Background: It is well known that depression is accompanied by cognitive deficits, including working memory. The N-back task has been widely accepted as a tool to study working memory. In this task, subjects are instructed to monitor a series of stimuli and to identify if the current stimulus is identical to the previous stimulus.
Objective: To assess working memory in people with depression by using a computerized N-back task with multiple stimuli (words, numbers, shapes, pictures and textures).
Methods: In this study, 32 medically ill patients with depression (education – 13.94 ± 2.79 years) were evaluated by MMSE, MADRAS and a modified computerized N-back task. MMSE scores ranged from 23 to 30. We used a 2-back task for assessment of different stimuli (words, numbers, shapes, pictures, and textures) which were presented in 5 blocks, each block consisting of only 1 type of stimulus. The same sequence of blocks was presented for each individual. The number of stimuli per block was 40. Targets (30% of total signals) were presented for a second time for recognition. Reaction time (RT), performance (recognized targetsx100/ total target) and errors ((missed targets + false positive targets) x100/total stimuli) were obtained from the 2-back test. Analysis included descriptive statistics, T-tests, and Spearman correlations.

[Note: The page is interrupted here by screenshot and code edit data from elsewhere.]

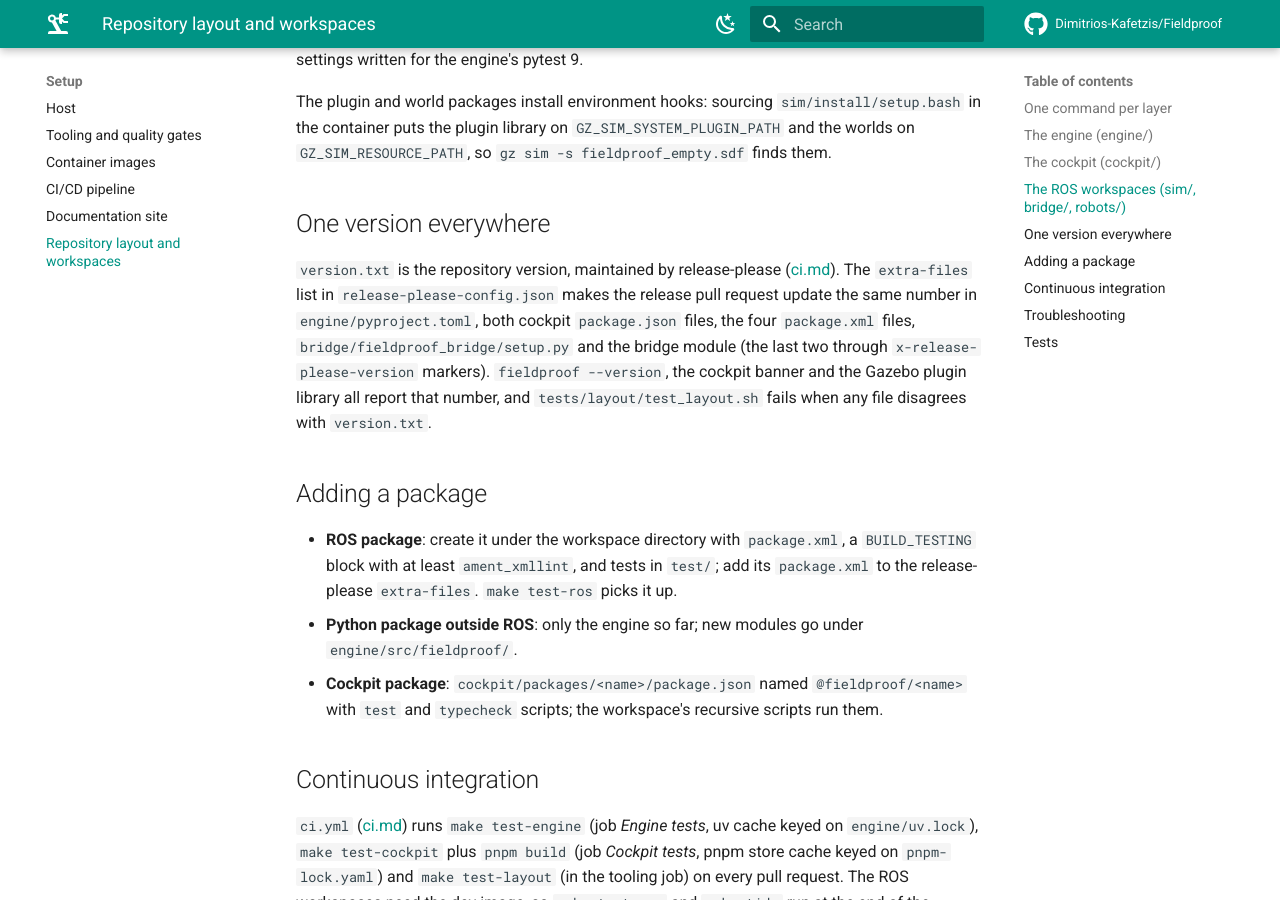
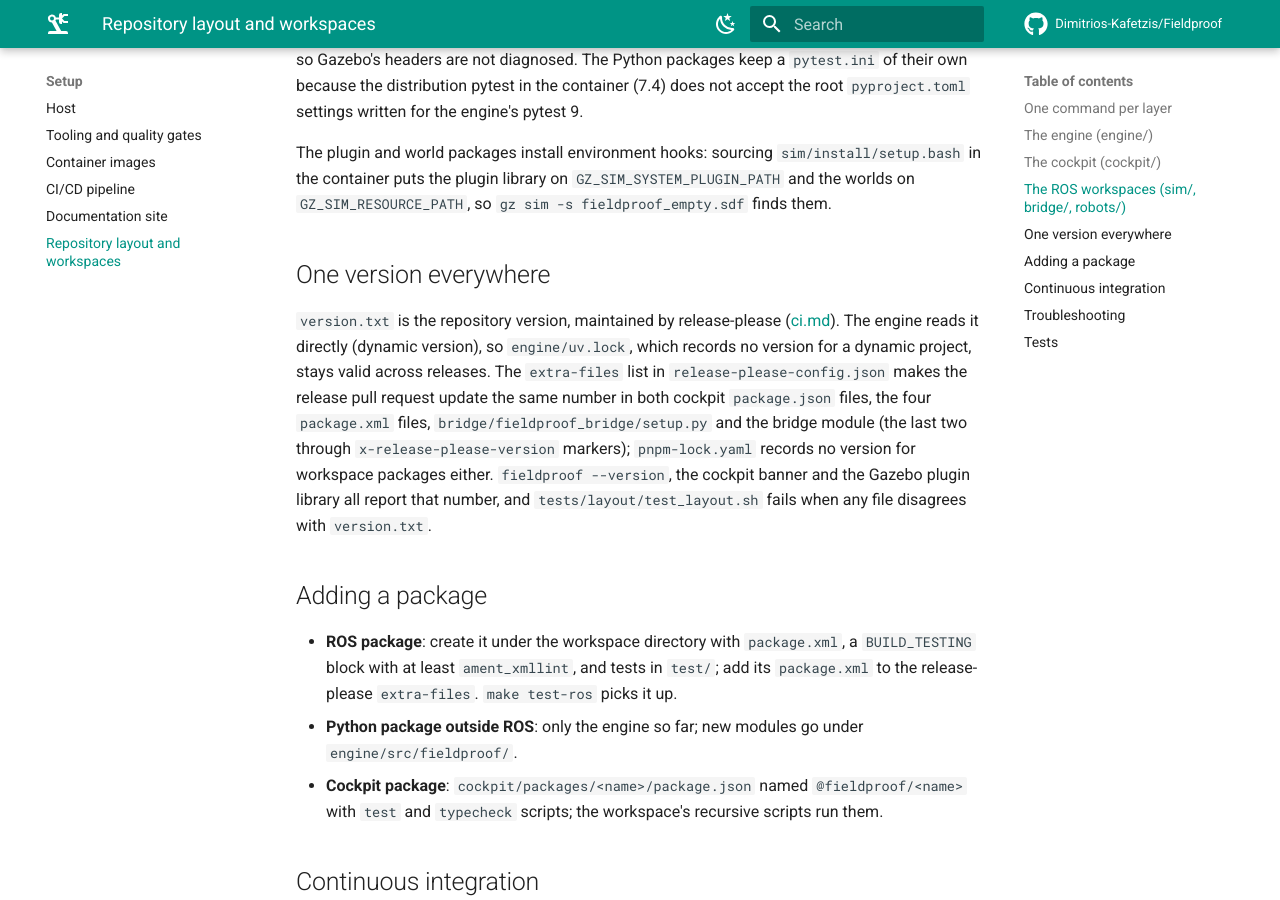
Before and after one commit to Dimitrios-Kafetzis/Fieldproof, an MkDocs documentation site: the page built from docs/setup/workspaces.md, in a window 1280 px wide and 900 px high, scrolled down 2723 px. Built offline with MkDocs 1.6.1 and Material for MkDocs 9.7.7, drawn with Linux system fonts in a browser that asks for light colours; comment, search, counter and statistics services are not loaded; some of the changed text lies outside the part shown.

Commit message:
fix(release): read the engine version from version.txt so a release needs no re-lock
The first release pull request after P0-T07 (#19) failed its Engine and Tooling jobs:
release-please bumped the static version in engine/pyproject.toml, uv.lock recorded that
version, and `uv sync --locked` refused the stale lock file. The engine version is now dynamic:
hatchling reads it from the repository's version.txt, uv's cache-keys rebuild the editable install
when that file changes, and uv.lock records no version for the project. The engine leaves the
release-please extra-files; the layout test checks the dynamic configuration and that the lock
file carries no project version.

Task: P0-T07

```diff
--- a/docs/setup/workspaces.md
+++ b/docs/setup/workspaces.md
@@ -42,7 +42,9 @@
 
 A uv project with a `src/` layout: `engine/pyproject.toml` declares the package `fieldproof`, its
 exact dependencies (Pydantic, Typer, Rich) and the `fieldproof` console script;
-`engine/uv.lock` pins the resolution. `uv sync --locked --project engine` creates `engine/.venv`,
+`engine/uv.lock` pins the resolution. The version is dynamic: hatchling reads it from the
+repository's `version.txt`, and uv's `cache-keys` rebuild the editable install when that file
+changes. `uv sync --locked --project engine` creates `engine/.venv`,
 and `uv run --project engine fieldproof --version` runs the CLI (`python -m fieldproof` works
 too). Tests live in `engine/tests/` and run with the `pytest` of the dev dependency group.
 
@@ -97,10 +99,13 @@
 ## One version everywhere
 
 `version.txt` is the repository version, maintained by release-please
-([ci.md](ci.md#releases)). The `extra-files` list in `release-please-config.json` makes the
-release pull request update the same number in `engine/pyproject.toml`, both cockpit
-`package.json` files, the four `package.xml` files, `bridge/fieldproof_bridge/setup.py` and the
-bridge module (the last two through `x-release-please-version` markers). `fieldproof --version`,
+([ci.md](ci.md#releases)). The engine reads it directly (dynamic version), so `engine/uv.lock`,
+which records no version for a dynamic project, stays valid across releases. The `extra-files`
+list in `release-please-config.json` makes the release pull request update the same number in
+both cockpit `package.json` files, the four `package.xml` files,
+`bridge/fieldproof_bridge/setup.py` and the bridge module (the last two through
+`x-release-please-version` markers); `pnpm-lock.yaml` records no version for workspace packages
+either. `fieldproof --version`,
 the cockpit banner and the Gazebo plugin library all report that number, and
 `tests/layout/test_layout.sh` fails when any file disagrees with `version.txt`.
 
--- a/release-please-config.json
+++ b/release-please-config.json
@@ -23,7 +23,6 @@
     ".": {
       "version-file": "version.txt",
       "extra-files": [
-        { "type": "toml", "path": "engine/pyproject.toml", "jsonpath": "$.project.version" },
         { "type": "json", "path": "cockpit/package.json", "jsonpath": "$.version" },
         { "type": "json", "path": "cockpit/apps/cockpit/package.json", "jsonpath": "$.version" },
         {
```
Also changed, not shown: docs/setup/ci.md (+5 -5 lines), 3 other files.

Results: MADRS score (18.72 ± 9.10) was consistent with mild to moderate depression. Subjects demonstrated their own individual performance profile for words, numbers, shapes, pictures, and textures. Performance for words, numbers, shapes, pictures and textures was 89 ± 12, 82 ± 12, 76 ± 20, 81 ± 20 and, 62 ± 24, respectively. Mean reaction times ranged from 1039 ms to 1503 ms. Statistically significant differences (p<0.05) were found between all performances except people and numbers, shapes and numbers and shapes and people. For performances, significant correlations were only found between words and pictures (r=.343, p=0.029) and shapes and textures (r=0.450, p=0.01). For errors, significant correlations were only found between words and pictures (r=0.464, p=0.007) and between shapes and pictures (r=0.447, p=0.01).

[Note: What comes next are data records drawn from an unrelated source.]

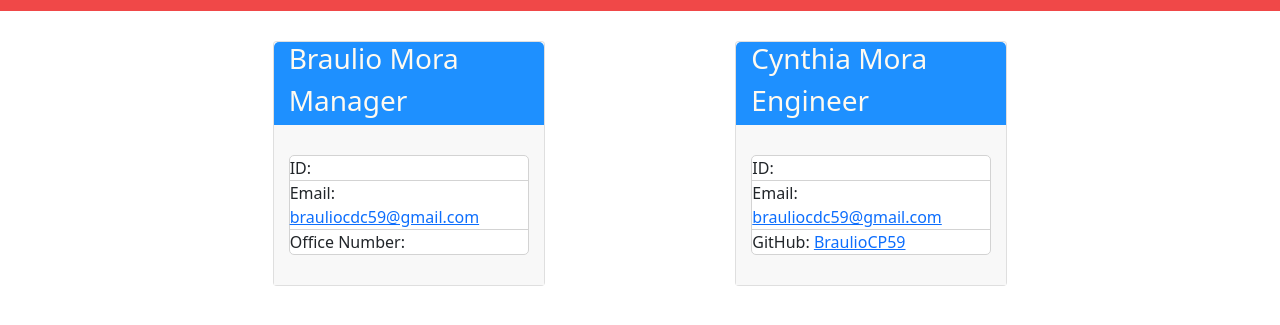
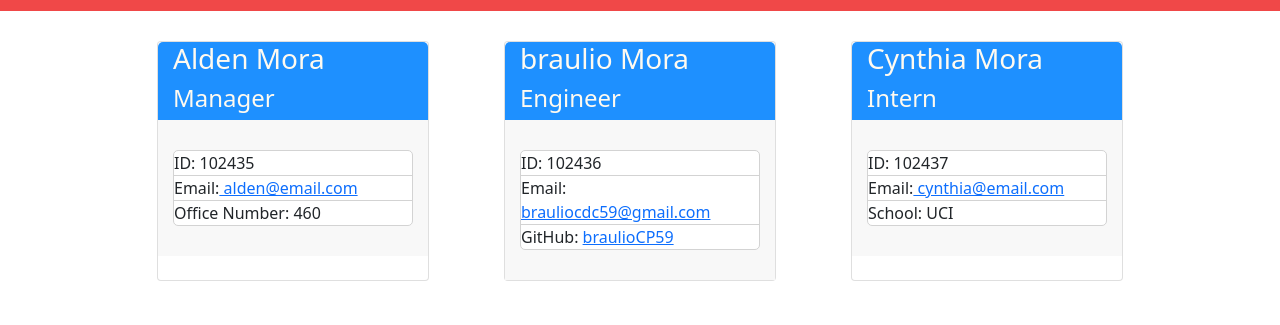
Before and after one commit to BraulioCP59/Team_Profile_Generator_OOP, a website: page Results/Team_Roster.html in a window 1280 px wide. Shown: the part 61-386 px from the top of the page. Drawn offline with nearby package versions, Linux system fonts and the light colour scheme.

Commit message:
fixed tests added dynamic html templates for dynamic employee card generation

```diff
--- a/Results/Team_Roster.html
+++ b/Results/Team_Roster.html
@@ -13,26 +13,38 @@
                 <div class="row d-flex justify-content-evenly" style="margin: 20px 0;">
                   <div id="Manager" class="card col-md-6" style="width: 17rem; margin: 10px 0; padding: 0;">
                 <div style="background-color: dodgerblue; border-top-right-radius: 5px; border-top-left-radius: 5px; color: floralwhite; padding-left: 15px;">
-                    <h3>Braulio Mora</h3>
-                    <h3>Manager</h3>
+                    <h3>Alden Mora</h3>
+                    <h4>Manager</h4>
                 </div>
                 <div class="" style="background-color: rgb(248, 248, 248);">
                   <div style="border: 1px solid lightgray; border-radius: 5px; margin: 30px 15px; background-color: white;">
-                    <p style="border-bottom: 1px solid lightgray; margin-bottom: 0;">ID: </p>
-                    <p style="margin-bottom: 0;">Email:<a href="mailto: brauliocdc59@gmail.com"> brauliocdc59@gmail.com </a></p>
-                    <p style="border-top: 1px solid lightgray; margin-bottom: 0;">Office Number: </p>
+                    <p style="border-bottom: 1px solid lightgray; margin-bottom: 0;">ID: 102435 </p>
+                    <p style="margin-bottom: 0;">Email:<a href="mailto: alden@email.com"> alden@email.com </a></p>
+                    <p style="border-top: 1px solid lightgray; margin-bottom: 0;">Office Number: 460 </p>
                   </div>
                 </div>
             </div><div id="Engineer" class="card col-md-6" style="width: 17rem; margin: 10px 0; padding: 0;">
                 <div style="background-color: dodgerblue; border-top-right-radius: 5px; border-top-left-radius: 5px; color: floralwhite; padding-left: 15px;">
-                    <h3>Cynthia Mora</h3>
-                    <h3>Engineer</h3>
+                    <h3>braulio Mora</h3>
+                    <h4>Engineer</h4>
                 </div>
                 <div class="" style="background-color: rgb(248, 248, 248);">
                   <div style="border: 1px solid lightgray; border-radius: 5px; margin: 30px 15px; background-color: white;">
-                    <p style="border-bottom: 1px solid lightgray; margin-bottom: 0;">ID: </p>
+                    <p style="border-bottom: 1px solid lightgray; margin-bottom: 0;">ID: 102436 </p>
                     <p style="margin-bottom: 0;">Email:<a href="mailto: brauliocdc59@gmail.com"> brauliocdc59@gmail.com </a></p>
-                    <p style="border-top: 1px solid lightgray; margin-bottom: 0;">GitHub: <a href="https://github.com/BraulioCP59" target="_blank">BraulioCP59</a></p>
+                    <p style="border-top: 1px solid lightgray; margin-bottom: 0;">GitHub: <a href="https://github.com/braulioCP59" target="_blank">braulioCP59</a></p>
+                  </div>
+                </div>
+            </div> <div id="Intern" class="card col-md-6" style="width: 17rem; margin: 10px 0; padding: 0;">
+                <div style="background-color: dodgerblue; border-top-right-radius: 5px; border-top-left-radius: 5px; color: floralwhite; padding-left: 15px;">
+                    <h3>Cynthia Mora</h3>
+                    <h4>Intern</h4>
+                </div>
+                <div class="" style="background-color: rgb(248, 248, 248);">
+                  <div style="border: 1px solid lightgray; border-radius: 5px; margin: 30px 15px; background-color: white;">
+                    <p style="border-bottom: 1px solid lightgray; margin-bottom: 0;">ID: 102437 </p>
+                    <p style="margin-bottom: 0;">Email:<a href="mailto: cynthia@email.com"> cynthia@email.com </a></p>
+                    <p style="border-top: 1px solid lightgray; margin-bottom: 0;">School: UCI</p>
                   </div>
                 </div>
             </div>
--- a/lib/Engineer.js
+++ b/lib/Engineer.js
@@ -2,7 +2,7 @@ const Employee = require("./Employee");
 
 class Engineer extends Employee
 {
-    constructor({name, employeeID:id, email, github})
+    constructor(name, id, email, github) //{name, employeeID:id, email, github}
     {
         super(name, id, email);
         this.github = github;
--- a/lib/Engineer_Questions.js
+++ b/lib/Engineer_Questions.js
@@ -17,7 +17,7 @@ const Engineer_Questions = [
     },
     {
         type: "input",
-        name: "gitHub",
+        name: "github",
         message: "Enter the engineer's git hub user name:",
     },
 ]
--- a/lib/Intern.js
+++ b/lib/Intern.js
@@ -2,7 +2,7 @@ const Employee = require("./Employee");
 
 class Intern extends Employee
 {
-    constructor({name, employeeID:id, email, school})
+    constructor(name, id, email, school)
     {
         super(name, id, email);
         this.school = school;
--- a/lib/Intern_Questions.js
+++ b/lib/Intern_Questions.js
@@ -17,7 +17,7 @@ const Intern_Questions = [
     },
     {
         type: "input",
-        name: "schoolName",
+        name: "school",
         message: "What school does this intern attend?",
     },
 ]
--- a/lib/Manager.js
+++ b/lib/Manager.js
@@ -2,7 +2,7 @@ const Employee = require("./Employee");
 
 class Manager extends Employee
 {
-    constructor({name, employeeID:id, email, officeNumber})
+    constructor(name, id, email, officeNumber)
     {
         super(name, id, email);
         this.officeNumber = officeNumber;
```
Also changed, not shown: index.js (+18 -18 lines), README.md.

Conclusions: This study reveals that N-back task may be used as a practical tool for initial screening of working memory profile in patients with depression. Based on our data, the best performance was for the words and numbers.